User account information determines the characteristics and configuration of the account Authentication methods are used to determine if someone trying to login should get access to the account. Network directory services can provide both user account information and authentication methods.
LDAP directory services can be used as a distributed, centralized, network user management service. Directory entries are arranged in a tree structure that can be searched. The base DN (Distinguished name) is the base of the tree that will be searched for directory entries for users and groups.
Key Elements for LDAP configuration
Server’s fully qualified hostname
Base DN to search for user definitions
The certificate authority (“CA”) certificate used to sign the LDAP server’s SSL certificate.
You should ensure that the directory-client yum (for Redhat and Fedora) package group is installed, which includes the packages sssd, authoconfig-gtk, and oddjob-mkhomedir befor you begin.
System —> Administration —> or system-config-authentication can be used to modify the configuration of Identity and Authentication.
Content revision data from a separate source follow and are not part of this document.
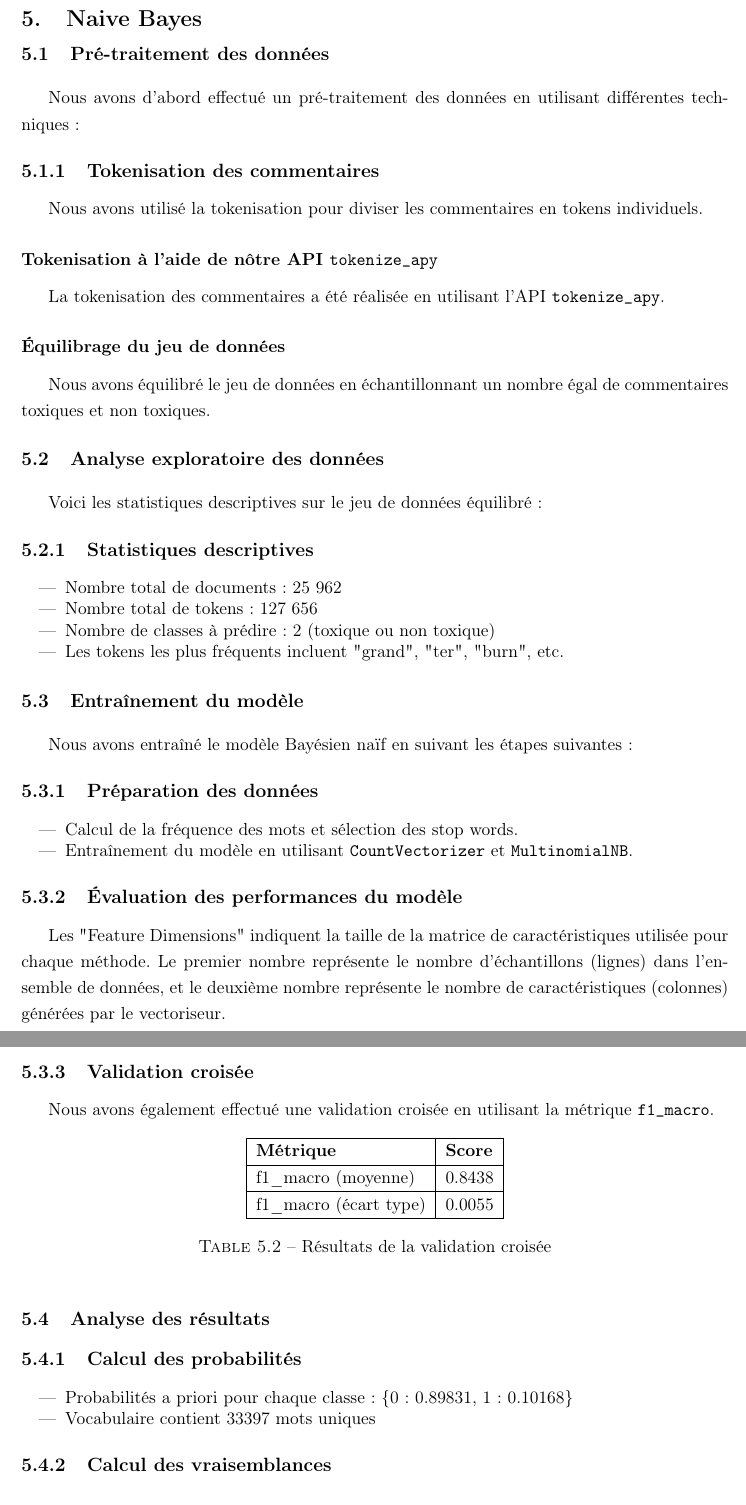
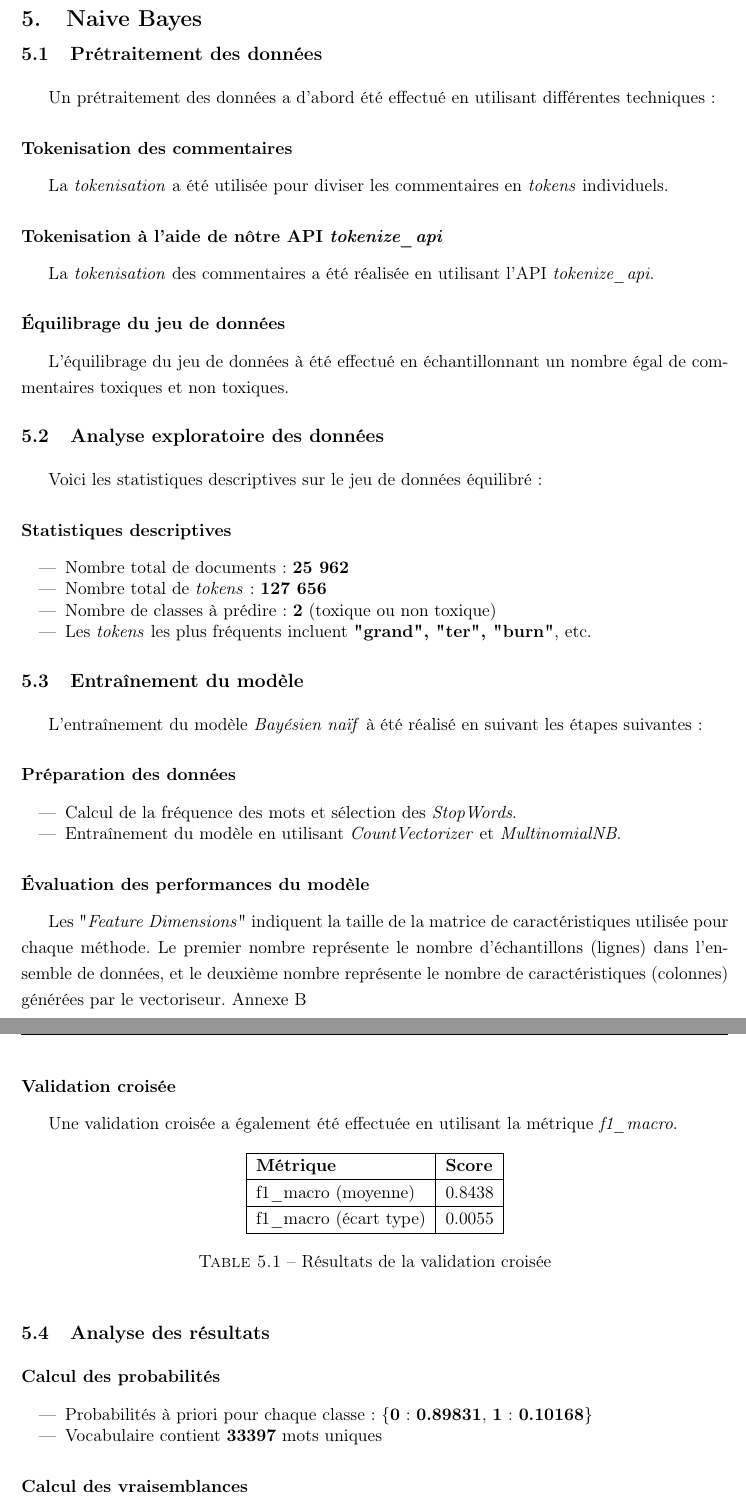
Before and after one commit to eithannak29/ToxicityBot, a LaTeX document (latex/root.tex, which reads latex/sections/naive_bayes.tex): two parts of pages 14 and 15 of 38 before the commit and two parts of pages 14 and 15 of 39 after it, joined at a grey line, cut so that both start at the same text. Compiled offline with pdfLaTeX.

Commit message:
feat(latex)

```diff
--- a/latex/sections/naive_bayes.tex
+++ b/latex/sections/naive_bayes.tex
@@ -1,45 +1,44 @@
 \chapter{Naive Bayes}
 
-\section{Pré-traitement des données}
+\section{Prétraitement des données}
 
-Nous avons d'abord effectué un pré-traitement des données en utilisant différentes techniques :
+Un prétraitement des données a d'abord été effectué en utilisant différentes techniques :
 
-\subsection{Tokenisation des commentaires}
+\subsubsection{Tokenisation des commentaires}
 
-Nous avons utilisé la tokenisation pour diviser les commentaires en tokens individuels.
+La \textit{tokenisation} a été utilisée pour diviser les commentaires en \textit{tokens} individuels.
 
-\subsubsection*{Tokenisation à l'aide de nôtre API \texttt{tokenize\_apy}}
+\subsubsection*{Tokenisation à l'aide de n\^otre API \textit{tokenize\_api}}
 
-La tokenisation des commentaires a été réalisée en utilisant l'API \texttt{tokenize\_apy}.
+La \textit{tokenisation} des commentaires a été réalisée en utilisant l'API \textit{tokenize\_api}.
 
 \subsubsection*{Équilibrage du jeu de données}
 
-Nous avons équilibré le jeu de données en échantillonnant un nombre égal de commentaires toxiques et non toxiques.
+L'équilibrage du jeu de données à été effectué en échantillonnant un nombre égal de commentaires toxiques et non toxiques.
 
 \section{Analyse exploratoire des données}
 
 Voici les statistiques descriptives sur le jeu de données équilibré :
 
-\subsection{Statistiques descriptives}
+\subsubsection{Statistiques descriptives}
 
 \begin{itemize}
-    \item Nombre total de documents : 25 962
-    \item Nombre total de tokens : 127 656
-    \item Nombre de classes à prédire : 2 (toxique ou non toxique)
-    \item Les tokens les plus fréquents incluent "grand", "ter", "burn", etc.
+    \item Nombre total de documents : \textbf{25 962}
+    \item Nombre total de \textit{tokens} : \textbf{127 656}
+    \item Nombre de classes à prédire : \textbf{2} (toxique ou non toxique)
+    \item Les \textit{tokens} les plus fréquents incluent \textbf{"grand", "ter", "burn"}, etc.
 \end{itemize}
 
 \section{Entraînement du modèle}
 
-Nous avons entraîné le modèle Bayésien naïf en suivant les étapes suivantes :
+L'entraînement du modèle \textit{Bayésien naïf} à été réalisé en suivant les étapes suivantes :
 
-\subsection{Préparation des données}
+\subsubsection{Préparation des données}
 
 \begin{itemize}
-    \item Calcul de la fréquence des mots et sélection des stop words.
-    \item Entraînement du modèle en utilisant \texttt{CountVectorizer} et \texttt{MultinomialNB}.
+    \item Calcul de la fréquence des mots et sélection des \textit{StopWords}.
+    \item Entraînement du modèle en utilisant \textit{CountVectorizer} et \textit{MultinomialNB}.
 \end{itemize}
 
-\subsection{Évaluation des performances du modèle}
+\subsubsection{Évaluation des performances du modèle}
 
-Les "Feature Dimensions" indiquent la taille de la matrice de caractéristiques utilisée pour chaque méthode. Le premier nombre représente le nombre d'échantillons (lignes) dans l'ensemble de données, et le deuxième nombre représente le nombre de caractéristiques (colonnes) générées par le vectoriseur.
@@ -50,29 +45,11 @@ Les "Feature Dimensions" indiquent la taille de la matrice de caractéristiques
-    \begin{tabular}{@{}lccccccccc@{}}
-    \toprule
-    \textbf{Méthode} & \textbf{Dimensions des Features} & \multicolumn{2}{c}{\textbf{Classe 0}} & \multicolumn{2}{c}{\textbf{Classe 1}} & \textbf{Précision} & \textbf{Macro Moy.} & \textbf{Moy. Pondérée} \\
-    & & \textbf{Précision} & \textbf{Rappel} & \textbf{Précision} & \textbf{Rappel} & & & \\
-    \midrule
-    comment\_text\_baseline & (63978, 52493) & 0.98 & 0.85 & 0.39 & 0.86 & 0.85 & (0.68, 0.86, 0.72) & (0.92, 0.85, 0.88) \\
-    comment\_text\_bpe\_tokenize\_full\_normalization & (63978, 22188) & 0.98 & 0.86 & 0.40 & 0.87 & 0.86 & (0.69, 0.86, 0.73) & (0.93, 0.86, 0.88) \\
-    comment\_text\_word\_tokenize\_no\_normalization & (63978, 52478) & 0.98 & 0.85 & 0.39 & 0.86 & 0.85 & (0.68, 0.85, 0.72) & (0.92, 0.85, 0.88) \\
-    comment\_text\_gpt\_tokenize\_no\_normalization & (63978, 44632) & 0.97 & 0.90 & 0.45 & 0.74 & 0.89 & (0.71, 0.82, 0.75) & (0.92, 0.89, 0.90) \\
-    comment\_text\_word\_tokenize\_normalization & (63978, 42934) & 0.98 & 0.85 & 0.39 & 0.87 & 0.85 & (0.69, 0.86, 0.73) & (0.93, 0.85, 0.88) \\
-    comment\_text\_gpt\_tokenize\_normalization & (63978, 24578) & 0.98 & 0.87 & 0.40 & 0.80 & 0.86 & (0.69, 0.84, 0.73) & (0.92, 0.86, 0.88) \\
-    comment\_text\_word\_tokenize\_full\_normalization & (63978, 41908) & 0.98 & 0.85 & 0.39 & 0.88 & 0.85 & (0.69, 0.86, 0.73) & (0.93, 0.85, 0.88) \\
-    comment\_text\_gpt\_tokenize\_full\_normalization & (63978, 22750) & 0.98 & 0.86 & 0.40 & 0.85 & 0.86 & (0.69, 0.85, 0.73) & (0.92, 0.86, 0.88) \\
-    comment\_text\_word\_tokenize\_simple\_normalization & (63978, 48335) & 0.98 & 0.85 & 0.39 & 0.86 & 0.85 & (0.68, 0.86, 0.72) & (0.92, 0.85, 0.88) \\
-    comment\_text\_gpt\_tokenize\_simple\_normalization & (63978, 29389) & 0.98 & 0.86 & 0.39 & 0.82 & 0.86 & (0.69, 0.84, 0.72) & (0.92, 0.86, 0.88) \\
-    comment\_text\_bpe\_tokenize\_simple\_dup\_normalization & (63978, 27126) & 0.98 & 0.86 & 0.39 & 0.85 & 0.86 & (0.69, 0.85, 0.73) & (0.92, 0.86, 0.88) \\
-    comment\_text\_bpe\_tokenize\_no\_dup\_no\_punc\_normalization & (63978, 27290) & 0.98 & 0.86 & 0.39 & 0.85 & 0.86 & (0.69, 0.85, 0.73) & (0.92, 0.86, 0.88) \\
-    \bottomrule
-    \end{tabular}%
-    }
-    \end{table}
+Les "\textit{Feature Dimensions}" indiquent la taille de la matrice de caractéristiques utilisée pour chaque méthode. Le premier nombre représente le nombre d'échantillons (lignes) dans l'ensemble de données, et le deuxième nombre représente le nombre de caractéristiques (colonnes) générées par le vectoriseur.
+Annexe \ref{chap:appendix_rapportclass}
 
 
-\subsection{Validation croisée}
 
-Nous avons également effectué une validation croisée en utilisant la métrique \texttt{f1\_macro}.
+\subsubsection{Validation croisée}
+
+Une validation croisée a également été effectuée en utilisant la métrique \textit{f1\_macro}.
 
 \begin{table}[h]
     \centering
@@ -87,12 +64,12 @@ Nous avons également effectué une validation croisée en utilisant la métriqu
 
 \section{Analyse des résultats}
 
-\subsection{Calcul des probabilités}
+\subsubsection{Calcul des probabilités}
 
 \begin{itemize}
-    \item Probabilités a priori pour chaque classe : \{0: 0.89831, 1: 0.10168\}
-    \item Vocabulaire contient 33397 mots uniques
+    \item Probabilités à priori pour chaque classe : \{\textbf{0}: \textbf{0.89831}, \textbf{1}: \textbf{0.10168}\}
+    \item Vocabulaire contient \textbf{33397} mots uniques
 \end{itemize}
 
-\subsection{Calcul des vraisemblances}
+\subsubsection{Calcul des vraisemblances}
 
```
Also changed, not shown: latex/root.tex (+1 -0 lines), latex/sections/appendix_rapportclass.tex (added, +53 -0 lines), latex/sections/dl.tex (+4 -4 lines), latex/sections/transformers.tex (+2 -2 lines), latex/root.pdf, latex/sections/naive_bayes.tex (39 more changed lines).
System-config-authentication will automatically turn on the sssd service which will look up and cache LDAP user information and authentication credentials for the client. If the LDAP server is unavailable but sssd is working, the system may be able to authenticate and get information about network users from the sssd cache.
Use getent passwd username to verify the account information being used. This works whether the user is a local user defined in etc/passwd or a network user from an LDAP service. The command will always show the definition that is actually being used by the system if there is any duplication between local users and network users. By default, the local user definition overrides the network user definition.